**Given records**
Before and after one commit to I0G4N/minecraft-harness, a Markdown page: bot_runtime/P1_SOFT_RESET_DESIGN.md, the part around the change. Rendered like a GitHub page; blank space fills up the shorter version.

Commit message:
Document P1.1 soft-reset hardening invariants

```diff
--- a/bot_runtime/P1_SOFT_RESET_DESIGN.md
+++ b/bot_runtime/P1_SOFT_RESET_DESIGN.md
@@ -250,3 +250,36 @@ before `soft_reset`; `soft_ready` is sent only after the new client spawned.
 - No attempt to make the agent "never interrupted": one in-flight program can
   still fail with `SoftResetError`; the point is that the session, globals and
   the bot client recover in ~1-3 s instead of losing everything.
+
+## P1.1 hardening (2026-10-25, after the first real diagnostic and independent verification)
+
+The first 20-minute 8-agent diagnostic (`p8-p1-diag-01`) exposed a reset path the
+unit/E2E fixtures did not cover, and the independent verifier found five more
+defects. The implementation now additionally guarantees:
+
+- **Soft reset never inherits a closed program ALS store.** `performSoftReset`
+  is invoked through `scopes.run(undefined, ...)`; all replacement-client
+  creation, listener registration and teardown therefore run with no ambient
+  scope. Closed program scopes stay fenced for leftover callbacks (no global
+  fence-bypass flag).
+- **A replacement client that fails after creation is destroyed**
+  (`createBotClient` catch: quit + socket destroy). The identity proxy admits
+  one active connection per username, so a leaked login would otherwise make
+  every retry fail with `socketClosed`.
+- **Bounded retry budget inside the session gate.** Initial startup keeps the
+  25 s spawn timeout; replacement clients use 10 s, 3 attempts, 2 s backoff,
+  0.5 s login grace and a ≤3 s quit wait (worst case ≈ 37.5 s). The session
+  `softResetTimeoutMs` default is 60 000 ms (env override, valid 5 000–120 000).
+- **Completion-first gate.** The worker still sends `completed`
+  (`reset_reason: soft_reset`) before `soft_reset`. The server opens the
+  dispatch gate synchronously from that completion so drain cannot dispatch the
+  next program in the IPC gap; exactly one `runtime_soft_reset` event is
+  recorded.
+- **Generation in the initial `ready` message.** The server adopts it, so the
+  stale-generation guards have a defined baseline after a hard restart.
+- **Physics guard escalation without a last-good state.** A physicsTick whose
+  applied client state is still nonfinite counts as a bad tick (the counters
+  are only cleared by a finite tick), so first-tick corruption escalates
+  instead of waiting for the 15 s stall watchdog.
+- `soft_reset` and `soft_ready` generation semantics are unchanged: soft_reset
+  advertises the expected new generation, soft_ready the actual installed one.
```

**What the task requires**
Number of lines above containing "hardening": state it and nothing else.

**Task response**
2